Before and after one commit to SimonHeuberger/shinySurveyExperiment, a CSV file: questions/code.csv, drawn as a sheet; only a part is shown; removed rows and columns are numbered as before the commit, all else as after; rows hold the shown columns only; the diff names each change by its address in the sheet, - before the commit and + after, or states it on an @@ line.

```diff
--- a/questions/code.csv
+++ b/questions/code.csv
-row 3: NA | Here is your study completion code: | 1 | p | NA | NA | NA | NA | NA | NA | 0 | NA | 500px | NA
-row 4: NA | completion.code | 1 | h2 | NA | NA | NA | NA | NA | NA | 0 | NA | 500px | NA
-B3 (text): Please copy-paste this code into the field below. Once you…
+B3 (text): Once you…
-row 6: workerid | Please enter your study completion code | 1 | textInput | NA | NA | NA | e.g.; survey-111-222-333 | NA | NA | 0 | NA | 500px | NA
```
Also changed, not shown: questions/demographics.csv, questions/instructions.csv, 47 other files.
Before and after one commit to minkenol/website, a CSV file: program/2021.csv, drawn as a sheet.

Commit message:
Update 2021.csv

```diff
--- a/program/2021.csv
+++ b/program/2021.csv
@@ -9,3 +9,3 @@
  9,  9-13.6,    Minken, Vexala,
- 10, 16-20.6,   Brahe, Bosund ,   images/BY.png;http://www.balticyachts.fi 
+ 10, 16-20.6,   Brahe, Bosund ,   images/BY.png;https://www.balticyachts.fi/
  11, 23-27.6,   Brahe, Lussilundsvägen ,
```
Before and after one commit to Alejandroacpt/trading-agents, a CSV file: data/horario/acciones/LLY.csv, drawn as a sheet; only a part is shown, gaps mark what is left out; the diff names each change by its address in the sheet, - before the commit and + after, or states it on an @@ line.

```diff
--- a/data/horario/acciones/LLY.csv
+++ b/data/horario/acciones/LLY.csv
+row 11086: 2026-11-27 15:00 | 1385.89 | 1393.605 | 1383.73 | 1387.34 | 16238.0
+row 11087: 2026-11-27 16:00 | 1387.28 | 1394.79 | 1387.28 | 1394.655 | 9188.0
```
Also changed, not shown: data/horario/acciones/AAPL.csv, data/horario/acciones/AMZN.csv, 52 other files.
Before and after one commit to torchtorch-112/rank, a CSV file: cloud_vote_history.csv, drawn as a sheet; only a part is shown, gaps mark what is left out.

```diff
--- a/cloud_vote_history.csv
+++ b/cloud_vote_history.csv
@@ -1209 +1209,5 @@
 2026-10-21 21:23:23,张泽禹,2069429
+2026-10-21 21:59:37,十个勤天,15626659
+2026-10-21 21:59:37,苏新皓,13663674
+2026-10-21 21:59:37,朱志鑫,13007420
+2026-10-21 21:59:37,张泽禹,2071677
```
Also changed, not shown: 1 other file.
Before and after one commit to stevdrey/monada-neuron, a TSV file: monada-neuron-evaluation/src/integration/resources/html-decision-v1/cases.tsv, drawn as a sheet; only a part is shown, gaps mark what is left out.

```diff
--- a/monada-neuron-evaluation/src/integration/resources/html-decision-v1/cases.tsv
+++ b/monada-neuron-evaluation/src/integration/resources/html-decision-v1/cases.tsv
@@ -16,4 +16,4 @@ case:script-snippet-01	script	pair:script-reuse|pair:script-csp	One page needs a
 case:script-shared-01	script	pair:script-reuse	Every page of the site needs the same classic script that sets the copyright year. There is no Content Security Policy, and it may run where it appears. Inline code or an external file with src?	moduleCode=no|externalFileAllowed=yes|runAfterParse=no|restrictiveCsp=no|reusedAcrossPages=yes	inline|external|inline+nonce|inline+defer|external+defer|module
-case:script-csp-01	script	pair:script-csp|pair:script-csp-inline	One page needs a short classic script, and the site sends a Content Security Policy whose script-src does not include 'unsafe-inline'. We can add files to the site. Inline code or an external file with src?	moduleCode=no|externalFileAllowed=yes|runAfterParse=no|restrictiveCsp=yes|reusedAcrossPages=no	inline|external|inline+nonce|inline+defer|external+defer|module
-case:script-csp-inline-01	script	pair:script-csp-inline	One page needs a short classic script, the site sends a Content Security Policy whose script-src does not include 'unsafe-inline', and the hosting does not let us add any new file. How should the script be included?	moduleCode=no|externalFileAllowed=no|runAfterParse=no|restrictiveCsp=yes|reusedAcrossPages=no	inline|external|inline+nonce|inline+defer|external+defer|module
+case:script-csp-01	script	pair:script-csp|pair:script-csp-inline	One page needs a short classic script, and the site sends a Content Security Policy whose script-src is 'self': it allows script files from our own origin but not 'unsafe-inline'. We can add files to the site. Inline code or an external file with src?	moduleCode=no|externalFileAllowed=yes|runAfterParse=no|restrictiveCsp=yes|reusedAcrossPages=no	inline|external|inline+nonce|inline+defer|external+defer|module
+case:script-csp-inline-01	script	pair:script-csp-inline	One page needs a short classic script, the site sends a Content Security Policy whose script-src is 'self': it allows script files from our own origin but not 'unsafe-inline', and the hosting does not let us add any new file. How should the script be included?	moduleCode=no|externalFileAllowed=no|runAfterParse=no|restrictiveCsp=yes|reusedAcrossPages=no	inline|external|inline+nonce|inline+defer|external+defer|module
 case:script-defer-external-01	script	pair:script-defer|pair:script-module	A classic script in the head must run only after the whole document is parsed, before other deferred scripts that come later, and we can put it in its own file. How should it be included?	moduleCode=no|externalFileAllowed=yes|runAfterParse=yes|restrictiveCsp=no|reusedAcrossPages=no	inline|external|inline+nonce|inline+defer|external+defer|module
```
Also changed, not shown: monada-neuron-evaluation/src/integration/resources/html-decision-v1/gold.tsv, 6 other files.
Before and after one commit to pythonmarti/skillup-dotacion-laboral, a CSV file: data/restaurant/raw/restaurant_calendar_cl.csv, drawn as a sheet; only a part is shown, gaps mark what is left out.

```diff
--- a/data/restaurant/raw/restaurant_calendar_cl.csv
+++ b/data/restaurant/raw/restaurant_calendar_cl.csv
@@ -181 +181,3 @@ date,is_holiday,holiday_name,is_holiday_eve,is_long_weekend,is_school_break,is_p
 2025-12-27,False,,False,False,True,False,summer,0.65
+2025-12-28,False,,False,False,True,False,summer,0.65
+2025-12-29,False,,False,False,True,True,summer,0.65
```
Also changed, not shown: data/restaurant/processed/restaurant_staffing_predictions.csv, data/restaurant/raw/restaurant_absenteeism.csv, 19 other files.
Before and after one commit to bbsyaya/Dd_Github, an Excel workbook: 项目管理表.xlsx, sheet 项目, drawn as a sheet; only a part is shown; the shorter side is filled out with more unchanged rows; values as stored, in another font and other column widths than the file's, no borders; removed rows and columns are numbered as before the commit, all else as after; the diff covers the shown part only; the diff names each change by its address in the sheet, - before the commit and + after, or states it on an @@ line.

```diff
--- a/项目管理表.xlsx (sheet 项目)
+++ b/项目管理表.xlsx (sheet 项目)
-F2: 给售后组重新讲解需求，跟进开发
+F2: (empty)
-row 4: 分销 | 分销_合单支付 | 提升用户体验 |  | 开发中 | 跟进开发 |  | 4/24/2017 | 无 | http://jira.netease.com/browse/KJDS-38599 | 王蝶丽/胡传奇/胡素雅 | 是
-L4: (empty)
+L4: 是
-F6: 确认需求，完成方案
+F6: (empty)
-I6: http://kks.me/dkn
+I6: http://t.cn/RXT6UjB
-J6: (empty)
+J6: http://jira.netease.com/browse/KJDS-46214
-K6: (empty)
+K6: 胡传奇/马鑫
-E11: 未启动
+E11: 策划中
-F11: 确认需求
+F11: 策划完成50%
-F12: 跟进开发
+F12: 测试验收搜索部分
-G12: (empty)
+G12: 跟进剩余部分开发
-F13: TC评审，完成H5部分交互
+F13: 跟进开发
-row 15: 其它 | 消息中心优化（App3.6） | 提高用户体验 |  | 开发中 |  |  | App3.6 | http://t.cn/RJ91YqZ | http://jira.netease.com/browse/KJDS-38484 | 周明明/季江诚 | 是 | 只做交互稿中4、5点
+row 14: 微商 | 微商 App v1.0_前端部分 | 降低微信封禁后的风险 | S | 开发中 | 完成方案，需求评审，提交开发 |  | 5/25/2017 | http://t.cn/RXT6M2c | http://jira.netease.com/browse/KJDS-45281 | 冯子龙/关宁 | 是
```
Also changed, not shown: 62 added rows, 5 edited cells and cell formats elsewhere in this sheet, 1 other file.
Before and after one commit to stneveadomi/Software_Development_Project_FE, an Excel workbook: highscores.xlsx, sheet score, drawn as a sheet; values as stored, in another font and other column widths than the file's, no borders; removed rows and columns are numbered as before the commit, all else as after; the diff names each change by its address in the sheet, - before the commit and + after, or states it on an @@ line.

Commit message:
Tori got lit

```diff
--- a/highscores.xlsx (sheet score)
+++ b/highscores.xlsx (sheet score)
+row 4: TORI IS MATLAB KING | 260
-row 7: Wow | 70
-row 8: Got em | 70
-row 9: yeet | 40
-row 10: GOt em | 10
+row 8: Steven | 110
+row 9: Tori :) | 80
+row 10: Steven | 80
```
:::
## WHAT THE TASK REQUIRES
The answer must be a single number: how many lines of the entries contain "completion".

## EXERCISE SOLUTION
3